        };
        self.stream.shutdown(std::net::Shutdown::Both)?;
        let fd = self.stream.as_raw_fd();
        remove_interest(epoll_fd, fd)?;
        close(fd);
        Ok(())
    }
...
}
...
fn close(fd: RawFd) {
    let _ = syscall!(close(fd));
}

fn remove_interest(epoll_fd: RawFd, fd: RawFd) -> io::Result<()> {
    syscall!(epoll_ctl(
        epoll_fd,
        libc::EPOLL_CTL_DEL,
        fd,
        std::ptr::null_mut()
    ))?;
    Ok(())
}

The write callback is more simple than reading. Since we got notified, that the socket is writable, we call stream.write() with our hard-coded HTTP response, to greet our client with a friendly Hello.

After that, we need to clean up the connection. First, we call shutdown on the TcpStream, closing the connection. Then, we remove interest in the file descriptor, close the file descriptor and we’re done here.

Since we set to_delete as well, the request context will also be removed from the context map and we should have a clean slate again.

Let’s see if any of this actually works and if so, if it does roughly what we set out to achieve.

Testing

We want to make sure, that the server can handle multiple requests at the same time. Not only accept multiple requests, but also process them, without getting slower if there are more than a couple of them.

One thing to note, because we completely skimped on error handling in this post, if any io errors happen (e.g. you cancel an incoming request, while we’re reading), the application will panic and stop.

So let’s send some longer-running requests to the server:

while true; do curl --location --request \
POST 'http://localhost:8000/upload' \
--form 'file=@/home/somewhere/some_image.png' \
-w ' Total: %{time_total}' && echo '\n'; done;

This command, sends a file (optimally a bigger one - several megabytes for example), to our server in an endless loop. We can start this script in multiple terminals and we’ll have a big of IO-heavy traffic going on.

Also, with -w %{time_total}, we time the request and print out something like:

Hello Total: 1,010951

for every successful request. “Hello” is the response and then we print the total time the request took, which is about 1 second in this case.

One thing to notice is, that the requests are indeed being served properly and without getting slower. Also, if we check the server logs, we see something like this:

...
requests in flight: 6
...

…which tells us, that we’re indeed handling several requests concurrently with our 1 thread. Also, if you check your load-creating while curl scripts, the requests still take the same amount of time.

This is important, as having requests in-flight alone is meaningless, if they’re not served quickly. This proves that our solution works and we’re indeed handling many IO-heavy requests concurrently and very quickly using non-blocking IO. Great!

The full example code can be found here

Conclusion

Non-blocking IO, or asynchronous programming has been something I’ve been using on a high level for a while and in various forms, such as futures, promises, or callback-based APIs.

However, I never quite understood what’s actually happening under the hood and why this model works at all. I’m still not 100% confident on all the nitty-gritty details, but researching and writing this example have helper me a ton to get a better understanding.

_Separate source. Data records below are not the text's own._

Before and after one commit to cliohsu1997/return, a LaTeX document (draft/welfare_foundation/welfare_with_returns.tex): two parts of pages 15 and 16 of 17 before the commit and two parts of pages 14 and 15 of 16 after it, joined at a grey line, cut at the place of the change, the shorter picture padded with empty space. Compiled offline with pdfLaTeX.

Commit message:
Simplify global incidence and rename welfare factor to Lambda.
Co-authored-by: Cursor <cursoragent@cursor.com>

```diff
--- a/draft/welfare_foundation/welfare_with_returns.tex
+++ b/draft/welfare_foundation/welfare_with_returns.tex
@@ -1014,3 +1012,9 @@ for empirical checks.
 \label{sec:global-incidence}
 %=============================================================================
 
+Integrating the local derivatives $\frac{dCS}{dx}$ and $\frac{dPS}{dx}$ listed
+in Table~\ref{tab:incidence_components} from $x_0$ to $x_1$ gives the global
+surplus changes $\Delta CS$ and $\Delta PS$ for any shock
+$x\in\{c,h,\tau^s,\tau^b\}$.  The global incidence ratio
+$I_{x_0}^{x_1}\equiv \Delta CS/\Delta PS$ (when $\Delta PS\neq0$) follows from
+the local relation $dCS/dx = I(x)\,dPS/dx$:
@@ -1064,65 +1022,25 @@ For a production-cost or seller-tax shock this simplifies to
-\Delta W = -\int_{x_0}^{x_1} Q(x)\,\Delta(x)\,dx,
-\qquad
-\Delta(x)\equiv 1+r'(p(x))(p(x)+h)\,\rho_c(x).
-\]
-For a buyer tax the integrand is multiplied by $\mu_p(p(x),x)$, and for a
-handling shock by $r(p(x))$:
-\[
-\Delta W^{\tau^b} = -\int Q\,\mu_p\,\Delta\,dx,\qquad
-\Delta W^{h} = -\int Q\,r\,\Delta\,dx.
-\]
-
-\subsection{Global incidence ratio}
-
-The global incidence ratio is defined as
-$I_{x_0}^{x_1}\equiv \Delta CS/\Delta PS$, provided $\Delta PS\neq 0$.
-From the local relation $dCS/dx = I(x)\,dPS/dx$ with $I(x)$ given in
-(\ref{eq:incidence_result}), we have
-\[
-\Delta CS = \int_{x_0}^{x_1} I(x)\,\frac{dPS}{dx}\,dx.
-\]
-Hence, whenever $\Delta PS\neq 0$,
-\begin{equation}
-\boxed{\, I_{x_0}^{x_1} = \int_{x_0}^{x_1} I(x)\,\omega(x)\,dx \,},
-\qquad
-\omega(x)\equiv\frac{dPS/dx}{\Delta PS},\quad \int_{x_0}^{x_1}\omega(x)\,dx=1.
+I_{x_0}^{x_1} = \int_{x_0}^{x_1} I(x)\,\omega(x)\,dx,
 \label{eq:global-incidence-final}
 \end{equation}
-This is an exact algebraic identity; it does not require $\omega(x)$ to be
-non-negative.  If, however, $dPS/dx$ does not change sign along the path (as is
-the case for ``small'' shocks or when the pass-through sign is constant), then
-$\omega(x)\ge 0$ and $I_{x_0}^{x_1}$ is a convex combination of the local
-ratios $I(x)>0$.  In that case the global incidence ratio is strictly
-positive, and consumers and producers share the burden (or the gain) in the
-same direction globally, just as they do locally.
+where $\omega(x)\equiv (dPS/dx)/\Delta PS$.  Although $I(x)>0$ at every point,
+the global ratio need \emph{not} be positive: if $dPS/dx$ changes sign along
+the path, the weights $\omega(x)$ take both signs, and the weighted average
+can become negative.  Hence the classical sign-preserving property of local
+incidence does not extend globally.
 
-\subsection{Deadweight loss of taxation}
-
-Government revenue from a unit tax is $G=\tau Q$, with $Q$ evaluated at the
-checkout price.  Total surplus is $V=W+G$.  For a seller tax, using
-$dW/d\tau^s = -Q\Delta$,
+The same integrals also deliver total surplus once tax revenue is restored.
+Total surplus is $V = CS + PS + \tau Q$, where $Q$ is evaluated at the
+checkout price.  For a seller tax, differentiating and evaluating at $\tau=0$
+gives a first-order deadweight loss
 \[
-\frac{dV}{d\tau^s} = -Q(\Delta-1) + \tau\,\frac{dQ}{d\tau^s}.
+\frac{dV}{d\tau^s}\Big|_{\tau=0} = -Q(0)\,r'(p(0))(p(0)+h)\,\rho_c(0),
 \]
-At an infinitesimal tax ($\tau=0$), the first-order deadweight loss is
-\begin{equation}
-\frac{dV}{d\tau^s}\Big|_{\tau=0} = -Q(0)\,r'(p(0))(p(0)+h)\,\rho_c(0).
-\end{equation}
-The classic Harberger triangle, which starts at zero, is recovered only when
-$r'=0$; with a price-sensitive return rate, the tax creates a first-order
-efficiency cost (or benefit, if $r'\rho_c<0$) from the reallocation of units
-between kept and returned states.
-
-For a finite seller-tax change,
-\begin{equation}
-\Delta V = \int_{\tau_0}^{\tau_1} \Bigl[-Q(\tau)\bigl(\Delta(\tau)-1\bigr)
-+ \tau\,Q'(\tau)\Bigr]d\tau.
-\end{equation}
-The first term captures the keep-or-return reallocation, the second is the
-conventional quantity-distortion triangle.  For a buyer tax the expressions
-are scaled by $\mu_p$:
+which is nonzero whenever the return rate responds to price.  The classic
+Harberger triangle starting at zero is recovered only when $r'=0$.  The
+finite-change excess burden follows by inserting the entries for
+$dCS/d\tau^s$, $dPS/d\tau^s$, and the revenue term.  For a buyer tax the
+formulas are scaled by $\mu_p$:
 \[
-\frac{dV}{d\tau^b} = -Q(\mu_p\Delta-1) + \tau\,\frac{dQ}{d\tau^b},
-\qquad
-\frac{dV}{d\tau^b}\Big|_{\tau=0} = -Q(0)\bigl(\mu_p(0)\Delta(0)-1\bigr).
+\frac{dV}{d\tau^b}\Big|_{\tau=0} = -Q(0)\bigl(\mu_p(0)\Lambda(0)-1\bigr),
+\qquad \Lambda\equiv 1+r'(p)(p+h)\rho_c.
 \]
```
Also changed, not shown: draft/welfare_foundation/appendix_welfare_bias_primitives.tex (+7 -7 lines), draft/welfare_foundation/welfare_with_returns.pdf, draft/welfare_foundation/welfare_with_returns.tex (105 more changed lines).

I have to give a huge thanks to the people who created the tutorials and learning-friendly code bases I used to build and write this, which can be found in the resources below.

I do hope I was able to get some of my new understanding across to you, dear reader, as well and that you found this small journey enlightening, interesting, or at least entertaining. :)

My plan is to move further up the stack, exploring the depths of asynchronous programming in Rust some more.

I’m not sure what the next post(s) will be about, but the goal would be to fully grasp what happens when I write and call an async function in Rust, which deals with IO. I’m excited to continue on this path and to see where it’ll lead me.

Resources